The Minister of Youth said the policy must also provide accessibility, diversity, social cohesion, volunteerism, transparency, sustainable development and social protection.

The minister said youth policy principles are geared toward teaching youth compassion, creativity, discipline, culture, human dignity, moral awareness, spiritual awareness, patriotism, economic participation, self-expression and leadership.

“All of these are policy values which will strengthen the capacities of our young people,” Hon. Brandy-Richards explained.

Nevis Youth Minister comments

Minister of Youth in the Nevis Island Administration Hazel Brandy-Williams indicatedshe was honoured to be part of the significant moment of youth development in St. Kitts and Nevis.

“Words cannot express the pure joy I feel this morning as an individual who came up through the youth system and is very active in the church and the community,” Minister Williams said.“I had the opportunity to gain hands-on experience in youth work.”

“A youth policy is a guiding document, a point of reference for youth as well as youth practitioners” the minister said. “It is an essential tool for success for any Ministry of Youth and for every government.”

Brandy-Williams also stated that when she got into office in 2013, her experiences in youth development led her to enquire if there was a national youth policy.

“To my dismay, I learned there was a working document that had been a draft for the last 15 years and therefore, it meant that the Federation of St. Kitts and Nevis did not have a youth policy initiative” Minister Brandy-Williams said.“This led me to put several measures in place to prepare for this bill and I welcome it.”
“I wait in anticipation however, for the day when we can hold the completed document in hand,” the minister said.“Youth development is dynamic, with all the continuous changes, trends and the emergence of new focus areas and terminology… the need for our youth to have a working and proper document has long gone past its sell-by-date.”

She also stressed the importance of youth development.

“I truly believe every nation’s future is indicative of the investment in youth,” Barker-Williamson explained. “An investment which ensures that capacity-building and sustainability are at its core.
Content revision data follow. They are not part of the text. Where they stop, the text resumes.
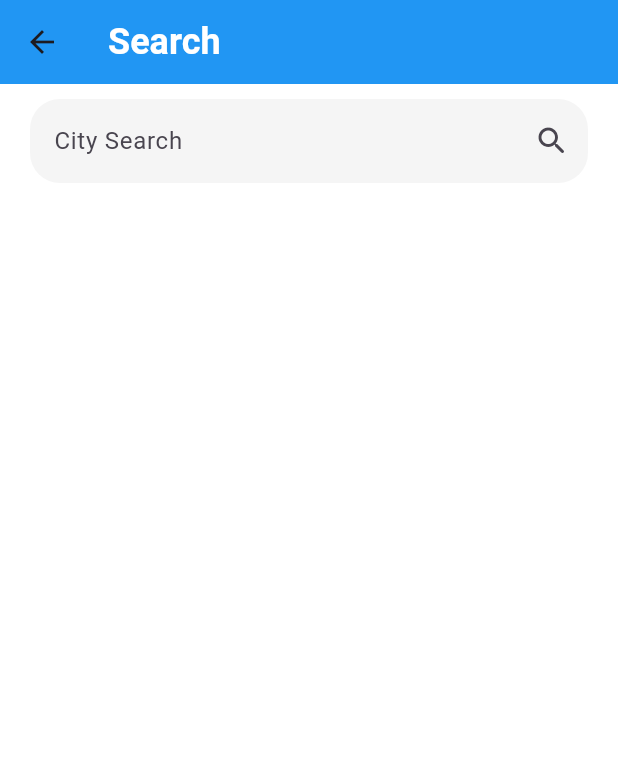
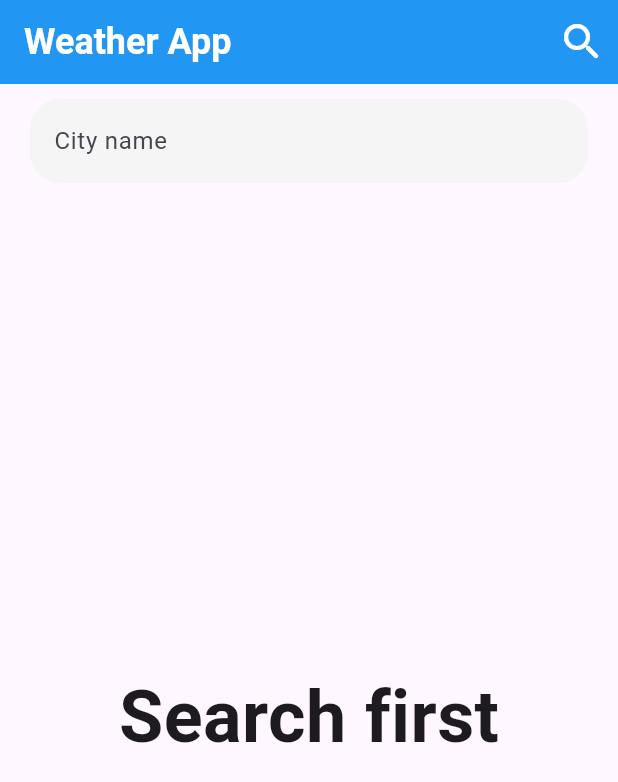
Before and after one commit to Mohamed-Ehab-Elsawy/weather_app_flutter, a Flutter app: the screen it shows after launch, after a tap on the "search" icon, on a phone screen of 412 x 824 dp. Shown: the top 782 px of the screen. Run offline on Flutter 3.47's test engine with Material 3 defaults, Android fonts, the phone set to English and light mode, and no system bars; our stand-ins replace dio, flutter_bloc.

Commit message:
Refactor: Integrate weather API with BLoC pattern
This commit introduces significant changes to the weather app by:

- Integrating a weather API to fetch real-time weather data.
- Implementing the BLoC (Business Logic Component) pattern for state management, specifically for fetching weather information.
- Refactoring the UI to display weather data dynamically based on API responses.
- Adding error handling and loading states to improve user experience.
- Introducing an animated search field for a smoother search interaction.

**Key changes:**

- **API Integration:** Added `WeatherServices` to handle API calls to `weatherapi.com`.
- **Data Models:**
    - Created `WeatherResponse` to model the API response structure.
    - Removed the old `WeatherInfo` model.
- **State Management (BLoC):**
    - Added `FetchWeatherInfoCubit` to manage the state of fetching weather data (initial, loading, success, failure).
    - Added `FetchWeatherInfoStates` enum.
- **UI Enhancements:**
    - `HomeScreen`:
        - Now uses `BlocBuilder` to react to weather data states.
        - Displays different UI sections based on the current state (`NoWeatherInfo`, loading indicator, `WeatherInfoSection`, `WeatherErrorSection`).
        - Implemented an animated search field (`AnimatedSearchField`) that appears/disappears when the search icon is tapped.
    - `WeatherInfoSection`: Updated to display data from the new `WeatherResponse` model.
    - `WeatherAppBar`: Created a reusable app bar widget.
    - `AnimatedSearchField`: New widget for the animated search input.
    - `SearchTextField`: Renamed from `SearchSection` and updated for better reusability.
    - `NoWeatherInfo`: New widget to display when no weather data is available.
    - `WeatherErrorSection`: New widget to display API error messages.
- **Dependencies:** Added `dio` for HTTP requests and `flutter_bloc` for state management.
- **Removed:** Deleted the old `SearchScreen`.

```diff
--- /dev/null
+++ b/lib/cubit/fetch_weather_info_cubit.dart
@@ -0,0 +1,31 @@
+import 'dart:developer';
+
+import 'package:dio/dio.dart';
+import 'package:flutter_bloc/flutter_bloc.dart';
+import 'package:weather_app/cubit/fetch_weather_info_states.dart';
+import 'package:weather_app/data/api/weather_services.dart';
+import 'package:weather_app/data/model/weather_response.dart';
+
+class FetchWeatherInfoCubit extends Cubit<FetchWeatherInfoStates> {
+  FetchWeatherInfoCubit() : super(FetchWeatherInfoStates.initial);
+  final WeatherServices _services = WeatherServices();
+  late WeatherResponse weatherResponse;
+  late ResponseError error;
+
+  fetchWeatherInfo(String city) async {
+    try {
+      emit(FetchWeatherInfoStates.loading);
+      weatherResponse = await _services.fetchWeatherInfo(city: city);
+      emit(FetchWeatherInfoStates.success);
+    } on DioException catch (e) {
+      final errorJson = e.response?.data['error'];
+      error = ResponseError.fromJson(errorJson);
+      log('DIO EXCEPTION - error message: ${error.message}');
+      emit(FetchWeatherInfoStates.failure);
+    } catch (e) {
+      log(e.toString());
+      error.message = "Something went wrong";
+      emit(FetchWeatherInfoStates.failure);
+    }
+  }
+}
--- /dev/null
+++ b/lib/cubit/fetch_weather_info_states.dart
@@ -0,0 +1,6 @@
+enum FetchWeatherInfoStates{
+  initial,
+  loading,
+  success,
+  failure
+}
--- /dev/null
+++ b/lib/data/api/weather_services.dart
@@ -0,0 +1,20 @@
+// ignore: depend_on_referenced_packages
+import 'package:dio/dio.dart';
+import 'package:weather_app/data/model/weather_response.dart';
+
+class WeatherServices {
+  final _dio = Dio();
+
+  final _baseURL = 'https://api.weatherapi.com/v1';
+  final _apiKey = 'eb19fd0ccff840f3a23162843252706';
+
+  WeatherServices();
+
+  Future<WeatherResponse> fetchWeatherInfo({required String city}) async {
+    var response = await _dio.get(
+      "$_baseURL/current.json",
+      queryParameters: {'key': _apiKey, 'q': city},
+    );
+    return WeatherResponse.fromJson(response.data);
+  }
+}
--- a/lib/main.dart
+++ b/lib/main.dart
@@ -1,5 +1,7 @@
 import 'package:flutter/material.dart';
+import 'package:weather_app/cubit/fetch_weather_info_cubit.dart';
 import 'package:weather_app/screens/home_screen.dart';
+import 'package:flutter_bloc/flutter_bloc.dart';
 
 void main() {
   WidgetsFlutterBinding.ensureInitialized();
@@ -11,5 +13,9 @@ class WeatherApp extends StatelessWidget {
 
   @override
   Widget build(BuildContext context) =>
-      const MaterialApp(debugShowCheckedModeBanner: false, home: HomeScreen());
+      BlocProvider(
+        create: (context) => FetchWeatherInfoCubit(),
+        child: MaterialApp(
+            debugShowCheckedModeBanner: false, home: HomeScreen()),
+      );
 }
--- a/lib/screens/home_screen.dart
+++ b/lib/screens/home_screen.dart
@@ -1,48 +1,68 @@
 import 'package:flutter/material.dart';
-import 'package:weather_app/screens/search_screen.dart';
+import 'package:flutter_bloc/flutter_bloc.dart';
+import 'package:weather_app/cubit/fetch_weather_info_cubit.dart';
+import 'package:weather_app/cubit/fetch_weather_info_states.dart';
+import 'package:weather_app/widgets/no_weather_info.dart';
+import 'package:weather_app/widgets/weather_app_bar.dart';
+import 'package:weather_app/widgets/weather_error_section.dart';
+import 'package:weather_app/widgets/weather_info_section.dart';
 
-import '../data/model/weather_info.dart';
-import '../widgets/weather_info_section.dart';
+import '../widgets/animated_search_field.dart';
 
-class HomeScreen extends StatelessWidget {
+class HomeScreen extends StatefulWidget {
   const HomeScreen({super.key});
 
   @override
+  State<HomeScreen> createState() => _HomeScreenState();
+}
+
+class _HomeScreenState extends State<HomeScreen> {
+  bool _showSearch = false;
+
+  @override
   Widget build(BuildContext ctx) => Scaffold(
-    appBar: AppBar(
-      title: const Text(
-        'Weather App',
-        style: TextStyle(
-          fontWeight: FontWeight.bold,
-          color: Colors.white,
-          fontSize: 24,
-        ),
-      ),
-      backgroundColor: Colors.blue,
-      actions: [
-        IconButton(
-          icon: const Icon(Icons.search_rounded, color: Colors.white, size: 32),
-          onPressed: () {
-            Navigator.push(
-              ctx,
-              MaterialPageRoute(builder: (ctx) => const SearchScreen()),
-            );
-          },
-        ),
-      ],
+    appBar: WeatherAppBar(
+      onSearchIconPressed: () {
+        setState(() {
+          _showSearch = !_showSearch;
+        });
+      },
     ),
-    body: Center(
-      child: WeatherInfoSection(
-        weatherInfo: WeatherInfo(
-          cityName: 'Cairo',
-          lastUpdate: '08:00 AM',
-          temperature: 40,
-          maxTemperature: 42,
-          minTemperature: 30,
-          status: 'Sunny',
-          imageUrl: 'https://openweathermap.org/img/wn/01d@2x.png',
-        ),
-      ),
+    body: BlocBuilder<FetchWeatherInfoCubit, FetchWeatherInfoStates>(
+      builder: (context, state) {
+        return Column(
+          children: [
+            AnimatedSearchField(
+              isVisible: _showSearch,
+              onSubmitted: (value) {
+                BlocProvider.of<FetchWeatherInfoCubit>(
+                  context,
+                ).fetchWeatherInfo(value);
+                setState(() {
+                  _showSearch = !_showSearch;
+                });
+              },
+            ),
+            switch (state) {
+              FetchWeatherInfoStates.initial => Expanded(
+                child: NoWeatherInfo(),
+              ),
+
+              FetchWeatherInfoStates.loading => Expanded(
+                child: Center(child: CircularProgressIndicator()),
+              ),
+
+              FetchWeatherInfoStates.success => Expanded(
+                child: WeatherInfoSection(),
+              ),
+
+              FetchWeatherInfoStates.failure => Expanded(
+                child: WeatherErrorSection(),
+              ),
+            },
+          ],
+        );
+      },
     ),
   );
 }
--- a/lib/screens/search_screen.dart
+++ /dev/null
@@ -1,24 +0,0 @@
-import 'package:flutter/material.dart';
-
-import '../widgets/search_section.dart';
-
-class SearchScreen extends StatelessWidget {
-  const SearchScreen({super.key});
-
-  @override
-  Widget build(BuildContext context) => Scaffold(
-    backgroundColor: Colors.white,
-    appBar: AppBar(
-      title: const Text(
-        'Search',
-        style: TextStyle(
-          fontWeight: FontWeight.bold,
-          color: Colors.white,
-          fontSize: 24,
-        ),
-      ),
-      backgroundColor: Colors.blue,
-    ),
-    body: SearchSection(),
-  );
-}
--- /dev/null
+++ b/lib/widgets/animated_search_field.dart
@@ -0,0 +1,33 @@
+import 'package:flutter/material.dart';
+import 'package:weather_app/widgets/search_text_field.dart';
+
+class AnimatedSearchField extends StatelessWidget {
+  final bool isVisible;
+  final ValueChanged<String>? onSubmitted;
+  final ValueChanged<String>? onChanged;
+
+  const AnimatedSearchField({
+    super.key,
+    required this.isVisible,
+    this.onSubmitted,
+    this.onChanged,
+  });
+
+  @override
+  Widget build(BuildContext context) {
+    return AnimatedSwitcher(
+      duration: const Duration(milliseconds: 300),
+      transitionBuilder: (child, animation) =>
+          SizeTransition(sizeFactor: animation, axis: Axis.vertical, child: child),
+      child: isVisible
+          ? SearchTextField(
+        key: const ValueKey('search'),
+        onSubmitted: onSubmitted,
+        onChanged: onChanged,
+      )
+          : const SizedBox(
+        key: ValueKey('empty'),
+      ),
+    );
+  }
+}
--- /dev/null
+++ b/lib/widgets/no_weather_info.dart
@@ -0,0 +1,13 @@
+import 'package:flutter/material.dart';
+
+class NoWeatherInfo extends StatelessWidget {
+  const NoWeatherInfo({super.key});
+
+  @override
+  Widget build(BuildContext context) => Center(
+    child: Text(
+      'Search first',
+      style: TextStyle(fontSize: 48, fontWeight: FontWeight.bold),
+    ),
+  );
+}
--- a/lib/widgets/search_section.dart
+++ b/lib/widgets/search_text_field.dart
@@ -1,7 +1,10 @@
 import 'package:flutter/material.dart';
 
-class SearchSection extends StatelessWidget {
-  const SearchSection({super.key});
+class SearchTextField extends StatelessWidget {
+  final ValueChanged<String>? onSubmitted;
+  final ValueChanged<String>? onChanged;
+
+  const SearchTextField({super.key, this.onSubmitted, this.onChanged});
 
   @override
   Widget build(BuildContext context) => Padding(
@@ -14,9 +17,12 @@ class SearchSection extends StatelessWidget {
           borderRadius: BorderRadius.circular(20),
           borderSide: BorderSide.none,
         ),
-        suffixIcon: const Icon(Icons.search_rounded),
-        hintText: 'City Search',
+        hintText: 'City name',
       ),
+      onChanged: onChanged,
+      onSubmitted: onSubmitted,
+      textInputAction: TextInputAction.search,
+      keyboardType: TextInputType.text,
     ),
   );
 }
--- /dev/null
+++ b/lib/widgets/weather_app_bar.dart
@@ -0,0 +1,29 @@
+import 'package:flutter/material.dart';
+
+class WeatherAppBar extends StatelessWidget implements PreferredSizeWidget {
+  final VoidCallback onSearchIconPressed;
+
+  const WeatherAppBar({super.key, required this.onSearchIconPressed});
+
+  @override
+  Size get preferredSize => const Size.fromHeight(kToolbarHeight);
+
+  @override
+  Widget build(BuildContext context) => AppBar(
+    title: const Text(
+      'Weather App',
+      style: TextStyle(
+        fontWeight: FontWeight.bold,
+        color: Colors.white,
+        fontSize: 24,
+      ),
+    ),
+    backgroundColor: Colors.blue,
+    actions: [
+      IconButton(
+        icon: const Icon(Icons.search_rounded, color: Colors.white, size: 32),
+        onPressed: onSearchIconPressed,
+      ),
+    ],
+  );
+}
--- a/lib/widgets/weather_info_section.dart
+++ b/lib/widgets/weather_info_section.dart
@@ -1,53 +1,48 @@
 import 'package:flutter/material.dart';
-import '../data/model/weather_info.dart';
+import 'package:flutter_bloc/flutter_bloc.dart';
+import 'package:weather_app/cubit/fetch_weather_info_cubit.dart';
 
 class WeatherInfoSection extends StatelessWidget {
-  final WeatherInfo weatherInfo;
-
-  const WeatherInfoSection({super.key, required this.weatherInfo});
+  const WeatherInfoSection({super.key});
 
   @override
-  Widget build(BuildContext context) => Column(
+  Widget build(BuildContext context) {
+    var weatherInfo =
+        BlocProvider.of<FetchWeatherInfoCubit>(context).weatherResponse;
+    var lastUpdate = weatherInfo.currentWeather!.lastUpdated!;
+    return Column(
       mainAxisAlignment: MainAxisAlignment.center,
       children: [
         Text(
-        weatherInfo.cityName ?? "",
+          weatherInfo.location?.name ?? "",
           style: TextStyle(fontWeight: FontWeight.bold, fontSize: 40),
         ),
+        const SizedBox(height: 16),
         Text(
-        'Last update: ${weatherInfo.lastUpdate}',
+          'Last update: ${lastUpdate.hour}:${lastUpdate.minute}',
           style: TextStyle(fontSize: 24),
         ),
         const SizedBox(height: 50),
         Row(
           mainAxisAlignment: MainAxisAlignment.spaceEvenly,
           children: [
-          weatherInfo.imageUrl == null
-              ? Image.asset('assets/images/clear.png')
-              : Image.network(weatherInfo.imageUrl!),
+            weatherInfo.currentWeather?.condition?.icon != null
+                ? Image.network(
+                  'https:${weatherInfo.currentWeather?.condition!.icon!}',
+                )
+                : Image.asset('assets/images/clear.png'),
             Text(
-            '${weatherInfo.temperature}° C',
+              '${weatherInfo.currentWeather?.tempC}° C',
               style: TextStyle(fontWeight: FontWeight.bold, fontSize: 32),
-          ),
-          Column(
-            children: [
-              Text(
-                'Max temp: ${weatherInfo.maxTemperature}° C',
-                style: TextStyle(fontSize: 18),
-              ),
-              Text(
-                'Min temp: ${weatherInfo.minTemperature}° C',
-                style: TextStyle(fontSize: 18),
-              ),
-            ],
             ),
           ],
         ),
         const SizedBox(height: 50),
         Text(
-        weatherInfo.status ?? "",
+          weatherInfo.currentWeather?.condition?.text ?? "",
           style: TextStyle(fontWeight: FontWeight.bold, fontSize: 32),
         ),
       ],
     );
   }
+}
--- a/pubspec.yaml
+++ b/pubspec.yaml
@@ -45,6 +45,8 @@ dev_dependencies:
   # package. See that file for information about deactivating specific lint
   # rules and activating additional ones.
   flutter_lints: ^5.0.0
+  dio: ^5.8.0+1
+  flutter_bloc: ^9.1.1
 
 # For information on the generic Dart part of this file, see the
 # following page: https://dart.dev/tools/pub/pubspec
```
Also changed, not shown: lib/data/model/weather_info.dart (deleted, +0 -19 lines), lib/data/model/weather_response.dart (added, +70 -0 lines), lib/widgets/weather_error_section.dart (added, +26 -0 lines), pubspec.lock. Lines whose indentation alone changed are shown as unchanged.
A youth policy sets the framework which allows a belief to come to fruition.”

Youth Consultant ‘important initiative’

Dwynette Eversley, Commonwealth Youth Consultant, a key cog in the formation of the draft policy explained the importance of the initiative.

“A youth policy consolidates all the national initiatives and I congratulate the Government on its dedication and commitment to achieving this policy and its action agenda.”

Eversley warned there is no international standard for an initiative like this indicating there are guidelines to follow.

“There is no international standard document we can look at and say this is a policy, but they are several principles,” Eversley explained. “In 2014, the first Global Forum in international youth policy in Azerbaijan, at that forum concluded with a communique establishing the principals around which youth policy should be incorporated.”

“There are about eight basic policies,” she said. “Youth policy should be correct and that means they are founded within the international human rights framework to which St. Kitts and Nevis and all other countries are apart.”

Eversley said youth policy should be comprehensive and prospective.

“No one ministry or department manages a national youth portfolio,” she said. “That is why there is a need for thorough analysis and inter-sectional drafting of a youth policy.Youth policy should be democratic and participatory and involves as a significant component for all young people.”

She described youth policy as inclusive; fairly budgeted and financed;have a gender-sensitive policy and promote gender equality Data will be used draft a Youth Policy which will be presented to Parliament.